“An organization's ability to learn, and translate that learning into action rapidly, is the ultimate competitive advantage." - Jack Welch
An Introduction to Data Studio
Google’s Data Studio is a free data visualization tool that brings together data from multiple sources. It enables users to create informative, interactive dashboards that are easy to interpret, share, and customize. Data Studio is an especially good tool for users who want to go beyond the dashboards of Google Analytics, as the data widgets offered have more variety, better customization options and interactive controls and can work with live data.
Data Studio reports are dynamic, so when there’s an update to the data source, the new information automatically shows up on any reports that reference the source (you don’t have to “pull the data” when someone asks for a report). Additionally, the reports are shareable, so you can grant people permission to view the reports and/or allow them to make changes. This allows the people you share the reports with to change certain aspects of the report (like changing dates, or drilling down into segments) to offer them a greater depth of reporting.
Google Data Studio works like MS SharePoint, or Google Docs, so all you need to do is press the “Share” button, and set the permissions to let colleagues view or edit the reports.
Why use Data Studio for reports?
There are many reasons to start using Data Studio for website reporting. Here are four of my favorite features that Data Studio provides:
- Live data connection
- Full control over customization of reports and visuals with unlimited widget options

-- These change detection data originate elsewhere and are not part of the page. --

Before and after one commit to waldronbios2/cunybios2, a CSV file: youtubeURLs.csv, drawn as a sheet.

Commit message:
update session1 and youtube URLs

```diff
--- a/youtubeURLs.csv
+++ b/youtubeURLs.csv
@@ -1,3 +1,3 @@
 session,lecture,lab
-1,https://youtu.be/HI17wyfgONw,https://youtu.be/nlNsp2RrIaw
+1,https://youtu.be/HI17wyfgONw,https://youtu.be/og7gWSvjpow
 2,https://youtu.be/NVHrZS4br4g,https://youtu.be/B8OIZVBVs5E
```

- Dynamic controls with report and page level filters
- Share the reports easily
Live Data Connection
Data Studio already has built-in connections to over 380+ data sources (as of 4/2021) so you don't have to refresh your report each time you need to share with a director or colleague. Using a live data source also means you’re not limited in terms of what date range you can look at. You can use any date range you can imagine, it all depends on how far back your data goes (i.e. when Google Analytics was setup).
Full Customization Controls
Data Studio allows you to add pages, charts and tables to your reports, so you can customize them to suit your needs.
- Data Studio gives you a variety of charts and visuals to work with, including bar, pie and line charts to pivot tables, all the way to the newest (as of May 2020) Google Maps visual.
- You can customize your dashboards with your brand’s colors, adding specific images, logos or notes.
- You can edit the layout, including your page size, alignment, etc.
Dynamic controls allow the people you share your report with to filter and drill down the data without having to update the report setup itself. This allows Data Studio to pull real-time data into your reports. Or set some of the widgets for specific date parameters (like last quarter, or last 30 days). Viewers can even filter specific dimensions. For example, to see only the traffic that originated from a specific source, like Western Today or a specific marketing campaign.
Learn more about Data Studio Reports
- Introduction to Google Data Studio – Free Beginner Course video by Google
- Data Studio Beginner’s Guide and Tutorial by Brain Labs Digital
- Welcome to Data Studio by Google
- Google Data Studio Tutorial for Beginners video by Loves Data
- Data Studio Templates by Google
- Data Studio Quick Start Guide by Google
This concludes our mini tutorial on Google Analytics. As with anything Google-related, Google Analytics, Google Tag Manager and Data Studio are constantly evolving. If you have additional questions, (or concerns) feel free to reach out to WebHelp and ask.